══ DATA SHOWN ══
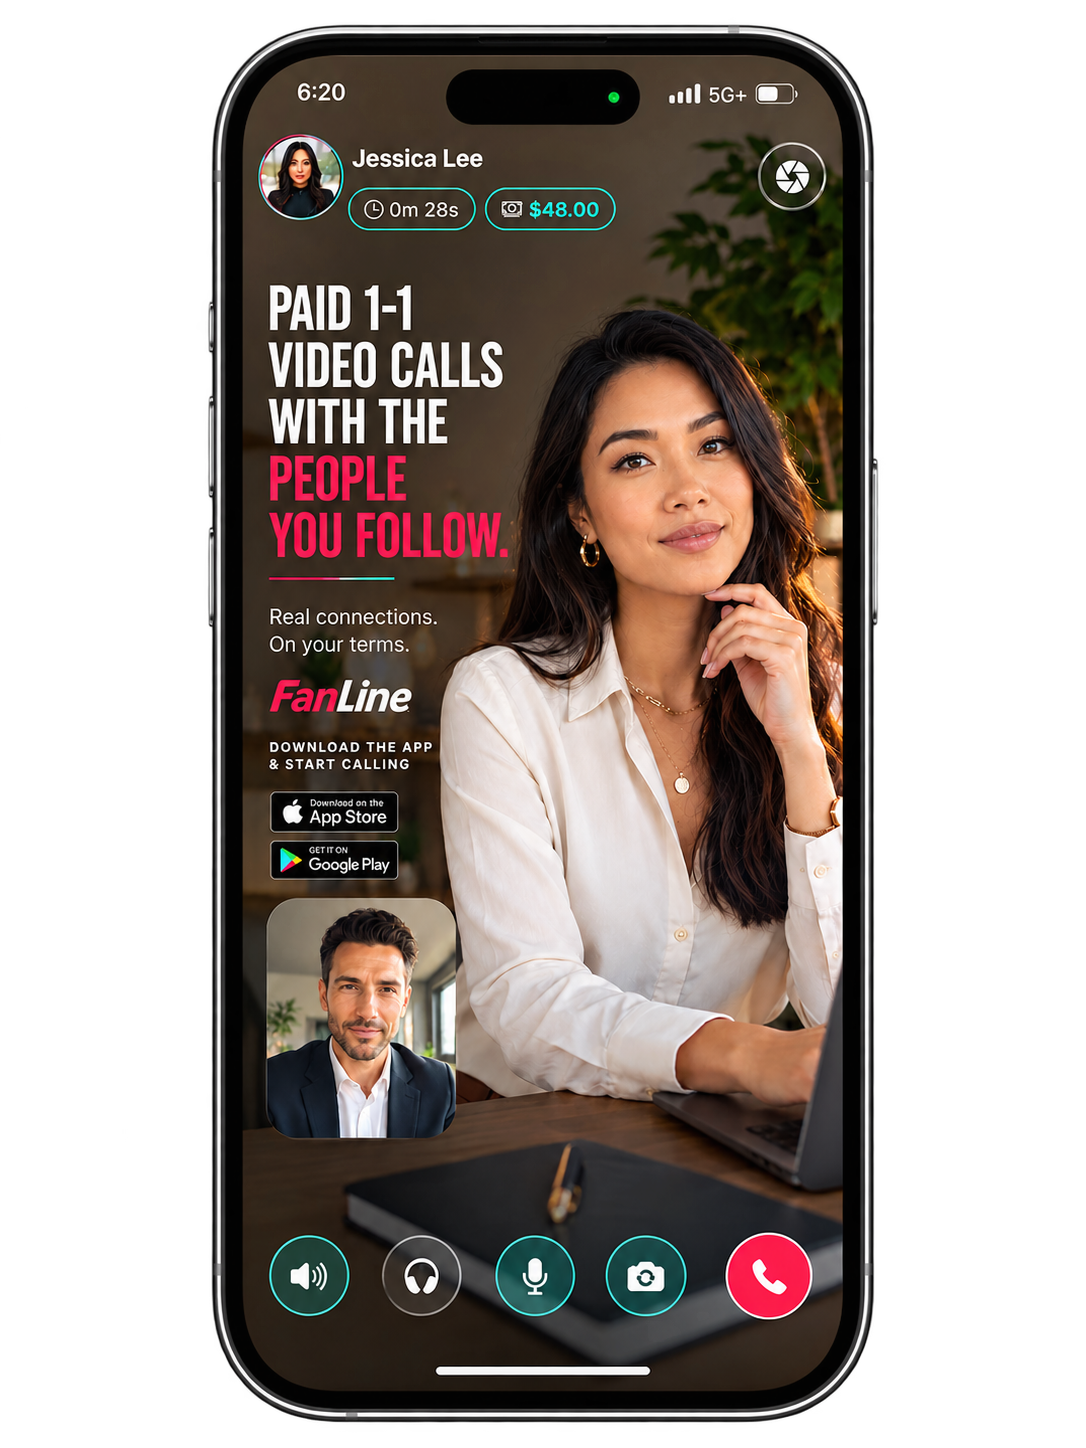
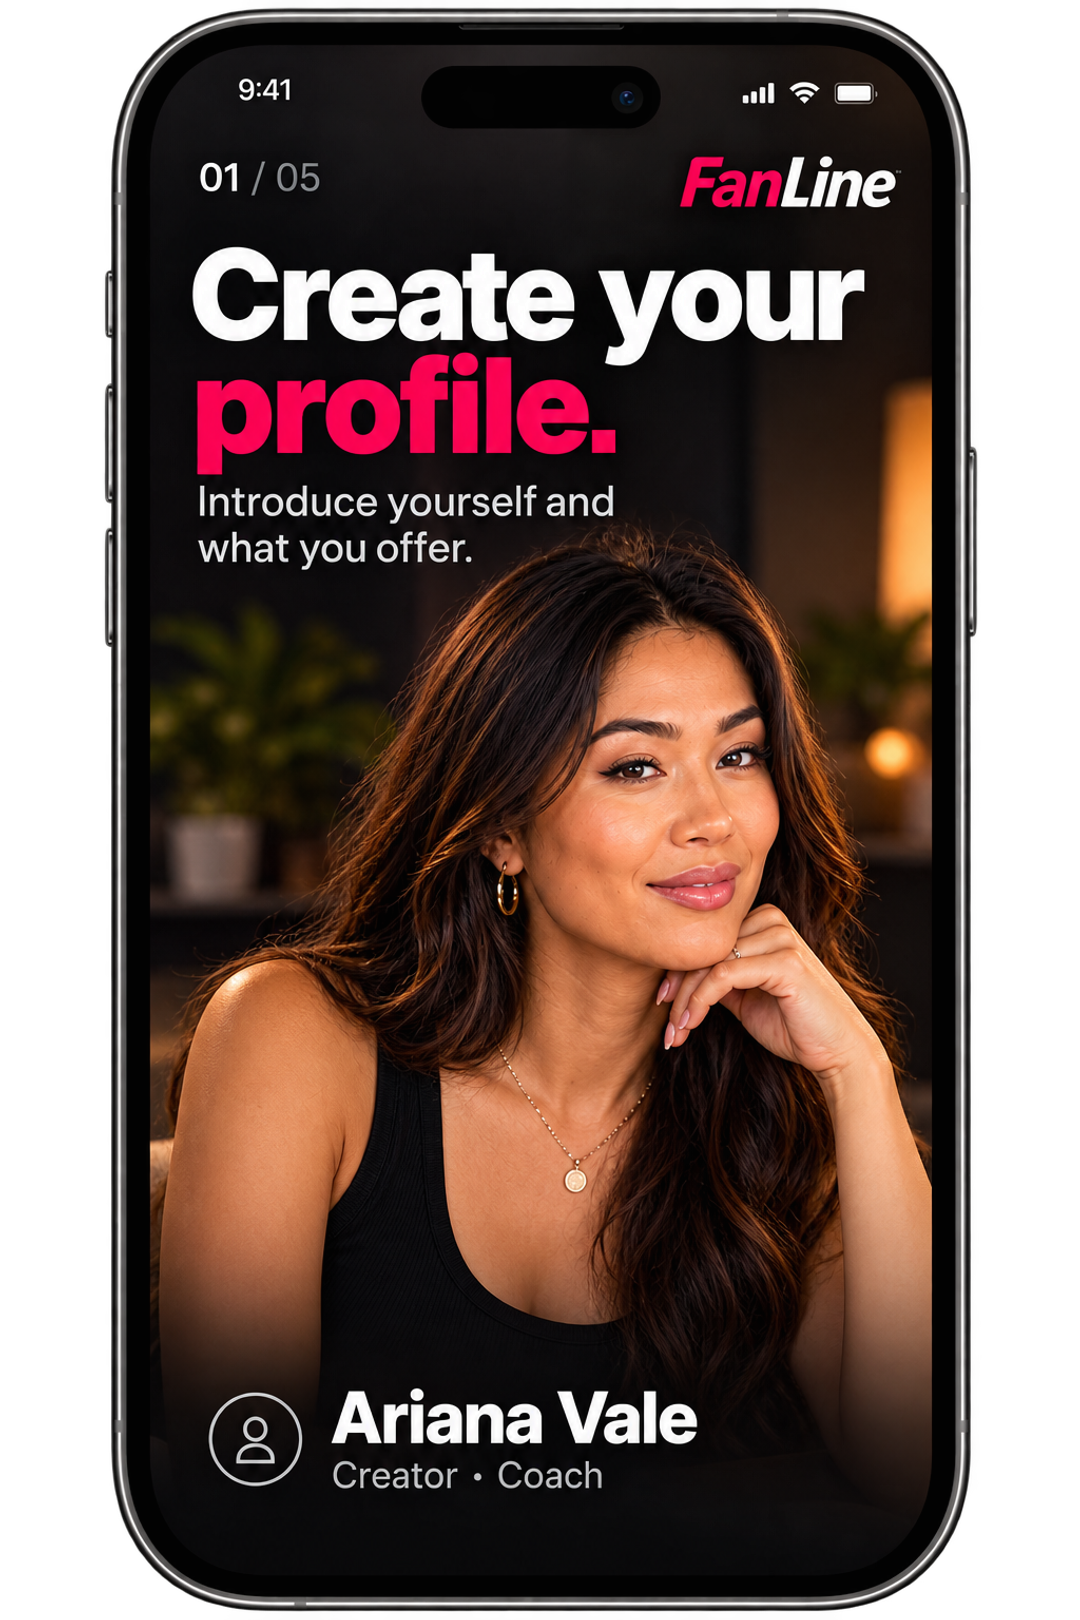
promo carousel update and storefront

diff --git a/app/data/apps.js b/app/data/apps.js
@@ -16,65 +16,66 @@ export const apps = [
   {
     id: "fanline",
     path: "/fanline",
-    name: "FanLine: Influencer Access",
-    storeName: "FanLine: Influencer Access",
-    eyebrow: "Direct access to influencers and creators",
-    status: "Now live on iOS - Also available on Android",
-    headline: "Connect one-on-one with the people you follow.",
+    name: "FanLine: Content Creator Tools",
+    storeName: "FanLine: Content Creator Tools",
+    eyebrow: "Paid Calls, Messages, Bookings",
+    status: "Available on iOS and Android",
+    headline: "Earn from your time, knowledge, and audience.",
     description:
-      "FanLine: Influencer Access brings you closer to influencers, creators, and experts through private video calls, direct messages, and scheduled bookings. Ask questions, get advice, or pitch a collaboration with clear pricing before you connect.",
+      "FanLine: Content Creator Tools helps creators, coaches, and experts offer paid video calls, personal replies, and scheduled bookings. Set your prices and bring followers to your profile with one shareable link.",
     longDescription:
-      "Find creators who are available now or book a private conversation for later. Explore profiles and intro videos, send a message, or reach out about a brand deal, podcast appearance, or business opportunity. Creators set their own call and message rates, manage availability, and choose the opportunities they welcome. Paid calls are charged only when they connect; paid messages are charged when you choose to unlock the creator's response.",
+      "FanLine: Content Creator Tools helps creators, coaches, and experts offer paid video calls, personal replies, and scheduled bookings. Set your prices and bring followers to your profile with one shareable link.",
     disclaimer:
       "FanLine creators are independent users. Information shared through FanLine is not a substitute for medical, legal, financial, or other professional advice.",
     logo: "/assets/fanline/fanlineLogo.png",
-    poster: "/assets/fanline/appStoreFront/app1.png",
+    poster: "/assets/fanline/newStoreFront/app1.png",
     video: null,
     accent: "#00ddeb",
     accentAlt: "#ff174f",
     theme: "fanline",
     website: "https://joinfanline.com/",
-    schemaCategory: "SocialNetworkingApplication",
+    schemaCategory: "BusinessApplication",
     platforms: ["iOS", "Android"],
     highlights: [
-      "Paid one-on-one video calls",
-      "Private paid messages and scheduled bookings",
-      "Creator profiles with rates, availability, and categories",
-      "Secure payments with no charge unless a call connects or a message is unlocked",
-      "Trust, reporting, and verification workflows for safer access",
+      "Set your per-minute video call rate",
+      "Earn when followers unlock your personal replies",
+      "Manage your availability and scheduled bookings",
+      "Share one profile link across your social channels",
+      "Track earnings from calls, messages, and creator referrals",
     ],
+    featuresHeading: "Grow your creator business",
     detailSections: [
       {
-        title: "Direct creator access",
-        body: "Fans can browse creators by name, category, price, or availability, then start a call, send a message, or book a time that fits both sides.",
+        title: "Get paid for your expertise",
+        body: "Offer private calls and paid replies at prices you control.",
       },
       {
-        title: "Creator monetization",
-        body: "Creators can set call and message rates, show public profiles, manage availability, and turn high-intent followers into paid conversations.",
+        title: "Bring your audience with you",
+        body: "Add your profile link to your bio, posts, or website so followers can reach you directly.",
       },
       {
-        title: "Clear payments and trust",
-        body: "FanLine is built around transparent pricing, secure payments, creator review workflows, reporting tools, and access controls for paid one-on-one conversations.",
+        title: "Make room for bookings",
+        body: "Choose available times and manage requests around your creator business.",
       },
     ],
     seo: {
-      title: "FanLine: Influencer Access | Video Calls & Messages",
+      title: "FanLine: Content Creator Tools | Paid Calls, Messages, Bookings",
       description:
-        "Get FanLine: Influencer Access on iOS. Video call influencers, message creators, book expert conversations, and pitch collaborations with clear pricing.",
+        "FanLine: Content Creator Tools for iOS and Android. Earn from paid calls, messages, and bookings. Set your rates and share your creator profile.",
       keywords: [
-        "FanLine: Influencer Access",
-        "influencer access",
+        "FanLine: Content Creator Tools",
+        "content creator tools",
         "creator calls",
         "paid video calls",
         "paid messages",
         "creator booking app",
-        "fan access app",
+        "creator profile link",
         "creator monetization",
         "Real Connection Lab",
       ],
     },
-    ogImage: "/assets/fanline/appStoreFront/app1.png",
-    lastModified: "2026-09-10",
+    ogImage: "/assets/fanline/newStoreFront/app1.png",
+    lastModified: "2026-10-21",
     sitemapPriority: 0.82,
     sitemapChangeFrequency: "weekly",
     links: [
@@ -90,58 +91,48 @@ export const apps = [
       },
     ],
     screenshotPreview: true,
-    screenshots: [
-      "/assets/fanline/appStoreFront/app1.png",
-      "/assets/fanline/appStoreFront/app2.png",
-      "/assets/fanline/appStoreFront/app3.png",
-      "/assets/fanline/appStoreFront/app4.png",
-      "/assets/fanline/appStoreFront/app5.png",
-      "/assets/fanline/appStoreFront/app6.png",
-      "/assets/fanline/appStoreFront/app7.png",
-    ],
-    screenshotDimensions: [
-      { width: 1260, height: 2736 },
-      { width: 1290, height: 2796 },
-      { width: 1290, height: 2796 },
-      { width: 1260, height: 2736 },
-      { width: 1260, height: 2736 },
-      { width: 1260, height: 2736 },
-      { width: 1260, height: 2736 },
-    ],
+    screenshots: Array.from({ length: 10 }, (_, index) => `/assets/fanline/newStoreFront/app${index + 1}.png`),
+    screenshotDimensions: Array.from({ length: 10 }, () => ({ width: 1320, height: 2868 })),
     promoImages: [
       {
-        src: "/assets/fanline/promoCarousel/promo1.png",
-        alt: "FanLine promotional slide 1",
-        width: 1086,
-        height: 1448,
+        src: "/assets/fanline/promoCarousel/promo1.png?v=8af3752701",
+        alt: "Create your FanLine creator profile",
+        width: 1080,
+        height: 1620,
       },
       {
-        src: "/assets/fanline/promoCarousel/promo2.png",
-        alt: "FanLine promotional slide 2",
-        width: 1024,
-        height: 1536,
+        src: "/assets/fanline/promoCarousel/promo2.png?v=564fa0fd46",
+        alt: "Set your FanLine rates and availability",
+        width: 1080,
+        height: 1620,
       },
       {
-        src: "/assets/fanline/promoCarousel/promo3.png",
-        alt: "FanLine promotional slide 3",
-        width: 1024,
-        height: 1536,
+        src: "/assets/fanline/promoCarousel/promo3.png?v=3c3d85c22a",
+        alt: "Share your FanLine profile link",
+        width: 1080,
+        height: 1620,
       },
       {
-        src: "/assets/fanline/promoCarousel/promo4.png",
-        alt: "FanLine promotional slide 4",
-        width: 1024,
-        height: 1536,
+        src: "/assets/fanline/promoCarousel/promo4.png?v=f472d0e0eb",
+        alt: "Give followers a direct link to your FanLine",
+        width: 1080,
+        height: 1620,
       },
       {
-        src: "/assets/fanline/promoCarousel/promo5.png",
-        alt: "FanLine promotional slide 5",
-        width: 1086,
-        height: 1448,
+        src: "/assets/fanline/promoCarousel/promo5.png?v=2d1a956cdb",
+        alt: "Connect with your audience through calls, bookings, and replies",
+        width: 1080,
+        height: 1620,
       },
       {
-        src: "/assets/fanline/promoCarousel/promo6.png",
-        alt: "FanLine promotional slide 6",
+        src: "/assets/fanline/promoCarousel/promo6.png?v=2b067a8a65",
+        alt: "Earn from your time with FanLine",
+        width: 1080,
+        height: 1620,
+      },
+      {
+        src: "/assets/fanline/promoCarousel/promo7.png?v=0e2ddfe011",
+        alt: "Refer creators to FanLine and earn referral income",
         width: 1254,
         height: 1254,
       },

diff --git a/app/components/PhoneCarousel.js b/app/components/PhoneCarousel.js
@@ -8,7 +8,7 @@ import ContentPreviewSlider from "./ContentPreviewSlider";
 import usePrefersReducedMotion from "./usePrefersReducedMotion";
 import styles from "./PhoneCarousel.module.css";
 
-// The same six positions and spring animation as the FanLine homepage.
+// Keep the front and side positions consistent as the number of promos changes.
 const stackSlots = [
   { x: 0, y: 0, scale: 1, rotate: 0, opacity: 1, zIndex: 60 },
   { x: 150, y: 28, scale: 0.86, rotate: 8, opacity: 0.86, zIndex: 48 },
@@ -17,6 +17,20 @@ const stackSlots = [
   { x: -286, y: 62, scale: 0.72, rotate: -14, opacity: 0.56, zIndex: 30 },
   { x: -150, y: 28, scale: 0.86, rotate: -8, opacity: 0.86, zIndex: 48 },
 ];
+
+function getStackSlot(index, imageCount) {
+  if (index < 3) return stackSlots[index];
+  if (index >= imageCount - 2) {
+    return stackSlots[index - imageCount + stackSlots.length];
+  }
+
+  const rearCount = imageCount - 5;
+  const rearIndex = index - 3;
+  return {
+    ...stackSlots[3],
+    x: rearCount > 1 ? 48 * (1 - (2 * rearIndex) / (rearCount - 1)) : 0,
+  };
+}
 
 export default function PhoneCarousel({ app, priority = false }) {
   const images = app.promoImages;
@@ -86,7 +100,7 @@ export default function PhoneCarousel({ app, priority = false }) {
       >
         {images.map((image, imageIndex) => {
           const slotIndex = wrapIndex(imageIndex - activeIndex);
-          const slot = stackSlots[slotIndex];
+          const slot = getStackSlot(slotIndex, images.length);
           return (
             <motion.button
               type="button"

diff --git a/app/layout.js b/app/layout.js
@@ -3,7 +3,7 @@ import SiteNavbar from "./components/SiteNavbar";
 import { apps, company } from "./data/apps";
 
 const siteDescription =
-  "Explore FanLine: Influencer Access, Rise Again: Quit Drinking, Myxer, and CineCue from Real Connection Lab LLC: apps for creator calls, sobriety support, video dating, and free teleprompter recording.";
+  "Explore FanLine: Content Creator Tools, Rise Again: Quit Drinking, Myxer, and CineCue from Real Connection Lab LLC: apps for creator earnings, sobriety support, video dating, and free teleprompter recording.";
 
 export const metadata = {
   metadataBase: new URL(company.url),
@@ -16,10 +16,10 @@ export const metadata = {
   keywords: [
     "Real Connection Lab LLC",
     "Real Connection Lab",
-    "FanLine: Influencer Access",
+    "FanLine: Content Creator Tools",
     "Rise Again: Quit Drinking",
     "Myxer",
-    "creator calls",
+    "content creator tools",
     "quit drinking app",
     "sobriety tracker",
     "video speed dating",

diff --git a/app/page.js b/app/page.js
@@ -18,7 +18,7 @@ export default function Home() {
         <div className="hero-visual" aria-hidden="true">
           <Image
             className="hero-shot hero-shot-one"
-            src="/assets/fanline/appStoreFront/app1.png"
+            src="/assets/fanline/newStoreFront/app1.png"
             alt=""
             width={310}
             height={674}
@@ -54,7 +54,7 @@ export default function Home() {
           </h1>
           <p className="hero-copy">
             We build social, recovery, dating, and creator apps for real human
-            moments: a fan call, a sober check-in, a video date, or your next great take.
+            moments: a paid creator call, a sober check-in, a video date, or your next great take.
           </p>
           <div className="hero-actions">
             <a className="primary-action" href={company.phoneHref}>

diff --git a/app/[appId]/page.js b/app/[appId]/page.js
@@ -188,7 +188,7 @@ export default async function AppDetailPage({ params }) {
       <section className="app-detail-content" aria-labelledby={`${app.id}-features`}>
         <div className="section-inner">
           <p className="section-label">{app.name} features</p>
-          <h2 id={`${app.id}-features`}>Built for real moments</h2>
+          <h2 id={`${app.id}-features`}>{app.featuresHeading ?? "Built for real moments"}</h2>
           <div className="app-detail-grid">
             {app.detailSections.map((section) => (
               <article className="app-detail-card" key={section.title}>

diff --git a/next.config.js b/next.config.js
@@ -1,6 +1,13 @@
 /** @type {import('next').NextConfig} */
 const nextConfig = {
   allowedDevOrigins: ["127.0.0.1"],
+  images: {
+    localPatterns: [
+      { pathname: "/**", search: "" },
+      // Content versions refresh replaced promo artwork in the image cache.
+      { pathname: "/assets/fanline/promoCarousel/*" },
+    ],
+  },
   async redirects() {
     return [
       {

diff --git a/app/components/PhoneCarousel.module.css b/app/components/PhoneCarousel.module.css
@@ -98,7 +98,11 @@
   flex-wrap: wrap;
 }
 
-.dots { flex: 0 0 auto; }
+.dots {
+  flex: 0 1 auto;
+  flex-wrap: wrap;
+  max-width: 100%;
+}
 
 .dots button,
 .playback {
═══
══ DATA SHOWN ══
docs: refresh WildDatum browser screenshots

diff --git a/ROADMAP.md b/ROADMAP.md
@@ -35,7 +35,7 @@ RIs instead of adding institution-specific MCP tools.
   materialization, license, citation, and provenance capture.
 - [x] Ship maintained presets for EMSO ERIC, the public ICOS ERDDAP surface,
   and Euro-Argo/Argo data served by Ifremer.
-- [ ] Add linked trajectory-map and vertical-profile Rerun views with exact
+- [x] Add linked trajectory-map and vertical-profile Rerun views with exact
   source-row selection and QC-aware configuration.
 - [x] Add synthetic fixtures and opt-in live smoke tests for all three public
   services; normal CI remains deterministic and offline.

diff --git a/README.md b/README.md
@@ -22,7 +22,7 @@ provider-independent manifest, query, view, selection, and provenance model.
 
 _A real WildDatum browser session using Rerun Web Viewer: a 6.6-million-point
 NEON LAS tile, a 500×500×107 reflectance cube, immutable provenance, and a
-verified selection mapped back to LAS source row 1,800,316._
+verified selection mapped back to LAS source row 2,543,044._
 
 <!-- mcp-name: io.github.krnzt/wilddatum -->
═══
▸ **WORK TASK**:
Show all lines above that contain "default".

▸ **SOLUTION FOR THIS TASK**:
 export default function PhoneCarousel({ app, priority = false }) {
@@ -86,7 +100,7 @@ export default function PhoneCarousel({ app, priority = false }) {
@@ -18,7 +18,7 @@ export default function Home() {
@@ -54,7 +54,7 @@ export default function Home() {
@@ -188,7 +188,7 @@ export default async function AppDetailPage({ params }) {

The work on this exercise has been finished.